Work instructions: From the listing below, return every line with the string "they" in it.

Supplied entries:
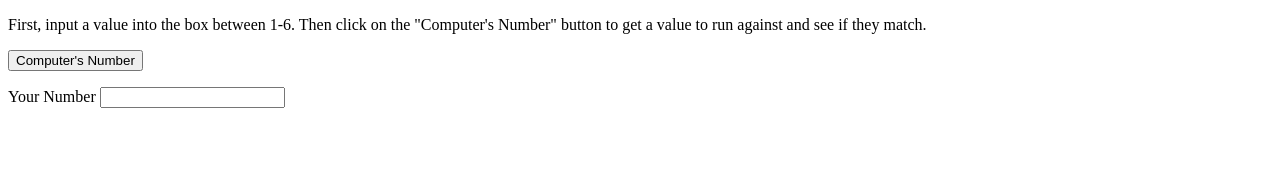
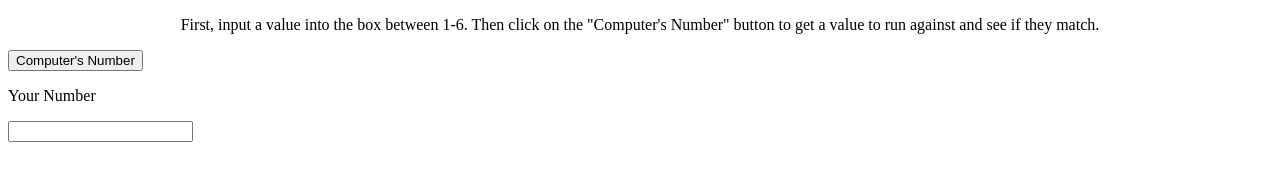
Before and after one commit to Lukas-Johns/Unit-7-01, a plain HTML site: page index.html in a window 1280 px wide. Drawn offline with Linux system fonts and the light colour scheme.

Commit message:
Linter Errors

```diff
--- a/index.html
+++ b/index.html
@@ -4,10 +4,11 @@
     <title>Guess The Dice</title>
     <link href="style.css" rel="stylesheet" type="text/css" />
   </head>
-    <p>First, input a value into the box between 1-6. Then click on the "Computer's Number" button to get a value to run against and see if they match.</p>
+  <body>
+    <p class="center">First, input a value into the box between 1-6. Then click on the "Computer's Number" button to get a value to run against and see if they match.</p>
     <button onclick="myInput()" id="press">Computer's Number</button>
-    <p>Your Number
-    <input type="text" id="mine"></input></p>
+    <p>Your Number</p>
+    <input type="text" id="mine"></input>
     <script src="script.js"></script>
   </body>
 </html>
--- a/style.css
+++ b/style.css
@@ -0,0 +1,3 @@
+.center {
+  text-align: center;
+}
```
Also changed, not shown: script.js (line endings or trailing spaces).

Answer box:
-    <p>First, input a value into the box between 1-6. Then click on the "Computer's Number" button to get a value to run against and see if they match.</p>
+    <p class="center">First, input a value into the box between 1-6. Then click on the "Computer's Number" button to get a value to run against and see if they match.</p>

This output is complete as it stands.